I called the day a wash, right? Gave up?
Not so much. Actually, I intentionally stopped working on anything Project Galaxy related for most of the day. I wanted to give my mind a break. And instead of returning to my previously written to-dos, I tackled a few other items that were a bit more fun and rewarding.
One of those items was working on the copy for the Project Galaxy website. I’ll write more about where that copy came from in Thursday’s audio journal update with a special guest. This was a fun task too. Not only because it was something I could work on side-by-side with my girlfriend Caroline, but also because it was a task that felt rewarding.
The other thing I did was reached out to a few previous customers of other projects I’ve done to ask for testimonials. Every project website needs some good social proof. I’ll write more about why and how I’m doing this in a later entry, but this was another task that was easy to complete and felt like a small victory.
Tiny fist pump, woot!
Don’t let the train fall completely off the tracks
On days like yesterday I like to do my best to understand that the train is derailing, but instead of letting it crash and burn, it simply hops to a completely separate track and goes in an entirely different direction.
As long as you don’t give up, there’s always progress to be made.
It might feel like I didn’t accomplish my tasks or goals, but as long as I got something done, it was a worthwhile day.
Let’s start this entry the right way… with a celebratory animated GIF for being 1/3 of the way to Project Galaxy’s launch on September 22!
Now to today’s thoughts…
At what point do you just go with your gut?
I’ve reached an interesting point in Project Galaxy.
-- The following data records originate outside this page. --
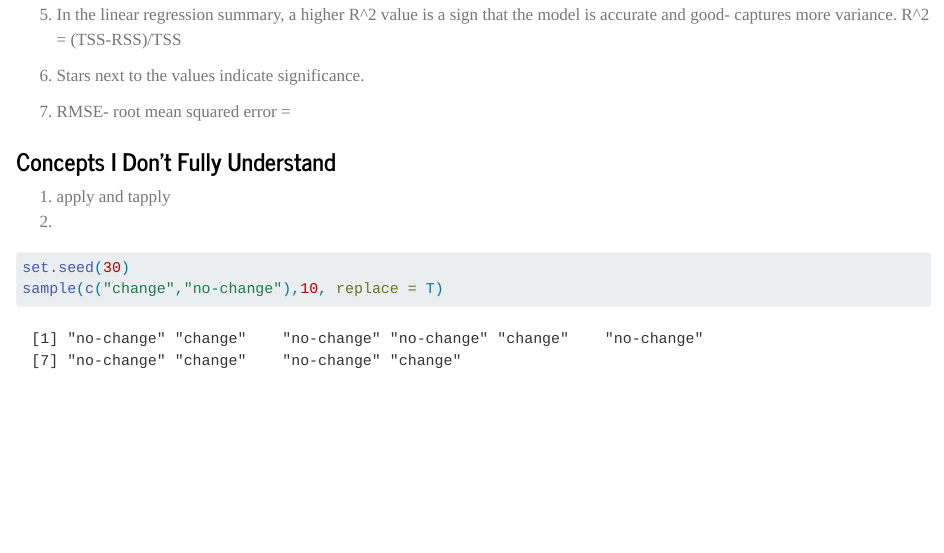
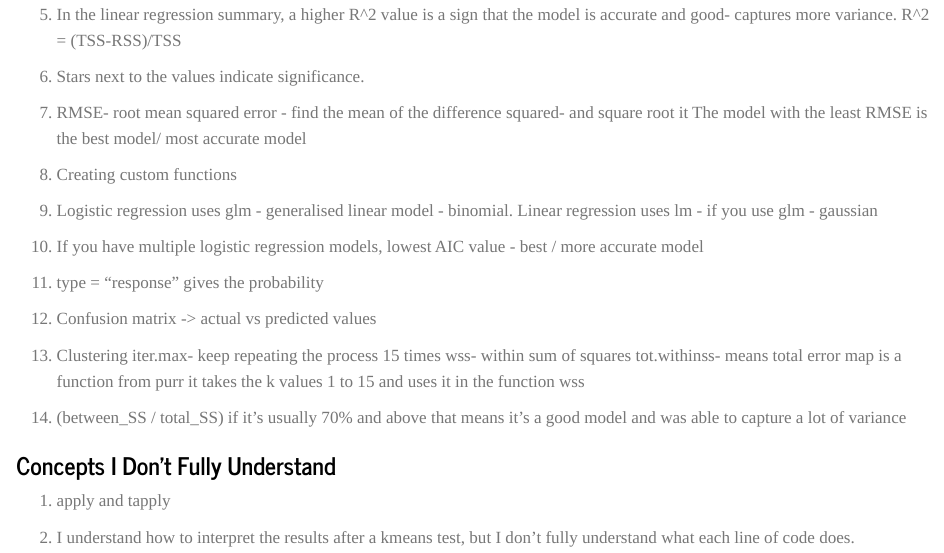
Before and after one commit to nikhita-purohit/ml_101, a Quarto document (posts/ml-concepts/index.qmd): the page in a window 1100 px wide, from 1040 px down before the commit and from 470 px down after it, so that both start at the same text. Rendered offline with R 4.5, knitr and Pandoc in place of Quarto, with nearby package versions.

Commit message:
Initial commit

````diff
--- a/posts/ml-concepts/index.qmd
+++ b/posts/ml-concepts/index.qmd
@@ -4,2 +5,3 @@ author: "Nikhita Purohit"
 format: html
+categories: [Concept Understanding]
 editor: source
@@ -7,3 +8,2 @@ date: "2026-03-29"
-categories: [Concept Understanding]
 ---
 
@@ -32,31 +23,26 @@ TSS =
 
-5. In the linear regression summary, a higher R^2 value is a sign that the model is accurate and good- captures more variance.
-R^2 = (TSS-RSS)/TSS
+5.  In the linear regression summary, a higher R\^2 value is a sign that the model is accurate and good- captures more variance. R\^2 = (TSS-RSS)/TSS
 
+6.  Stars next to the values indicate significance.
 
+7.  RMSE- root mean squared error - find the mean of the difference squared- and square root it The model with the least RMSE is the best model/ most accurate model
 
-6. Stars next to the values indicate significance.
+8.  Creating custom functions
 
-7. RMSE- root mean squared error =
+9.  Logistic regression uses glm - generalised linear model - binomial. Linear regression uses lm - if you use glm - gaussian
 
+10. If you have multiple logistic regression models, lowest AIC value - best / more accurate model
+
+11. type = "response" gives the probability
+
+12. Confusion matrix -\> actual vs predicted values
+
+13. Clustering iter.max- keep repeating the process 15 times wss- within sum of squares tot.withinss- means total error map is a function from purr it takes the k values 1 to 15 and uses it in the function wss
+
+14. (between_SS / total_SS) if it's usually 70% and above that means it's a good model and was able to capture a lot of variance
 
 ### Concepts I Don't Fully Understand
 
-1. apply and tapply
-2.
+1.  apply and tapply
 
-
-
-
-
-
-
-
-
-
-
-
-```{r}
-set.seed(30)
-sample(c("change","no-change"),10, replace = T)
-```
+2.  I understand how to interpret the results after a kmeans test, but I don't fully understand what each line of code does.
````
Also changed, not shown: index.qmd (+0 -1 lines), posts/bird-diversity/index.qmd (+3 -1 lines), posts/fish-market/index.qmd (+3 -1 lines), posts/fitness/index.qmd (+3 -1 lines), posts/orange-guava/index.qmd (+11 -5 lines), posts/spotify/index.qmd (+3 -1 lines), posts/ml-concepts/images/clipboard-3620624008.png (added), posts/ml-concepts/index.qmd (21 more changed lines), 14 other files.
One where I feel like I’ve had copious amounts of feedback. Feedback from potential customers. Feedback from friends. Feedback from people I look up to. While talking to a friend yesterday he asked me: “Hey, do you want any extra feedback on anything?”
This question was interesting for me to answer. On one hand, I didn’t want to make my friend feel bad by saying no. I trust him. I think his thoughts and opinions would be worthwhile. But on the other hand, I’m feeling like I’ve reached peak feedback.
I ended up politely declining his offer for additional feedback.
For a few moments I felt quite uncomfortable. But then I realized that at a certain point in every project, the creator of that project must listen to their gut. And this was that moment for me. It had absolutely nothing to do with my friend.
Having never done a project where I’ve spent this much time in the validation and feedback stages, I’m in very foreign territory. How do I know if I’ve actually received enough feedback? Have I gathered enough data to make decisions about this project? Am I one or two phone calls away from finding some amazing nugget (or gem) of information that I would hate to miss out on?
You could say I’ve hit the quarter-life crisis of this project. Things are going well and I’m extremely excited, but there are just a few nagging thoughts that won’t quite go away yet.
All that being said, I strongly believe I’ve received enough feedback and now it’s my job to pour my uniqueness and my creativity into Project Galaxy. Anyone can copy the success of other people, but that doesn’t guarantee success. I’m not interested in copying anyone with this project. In fact, I’d rather put this idea out into the world in the exact way I want to do it, because that will feel most aligned with me and my values.
Truthfully, I’m feeling very ambivalent about this journal entry, but I decided to share it anyway. There won’t always be sunshine and rainbows around every corner. That’s one of the main reasons I wanted to do this journal in the first place. So I’m eating my own dog food (gross) on this one and putting this out into the world.
Moving to a new daily entry format. Read Day 21 here. Days 22 and on can be found in the links at the top of this story.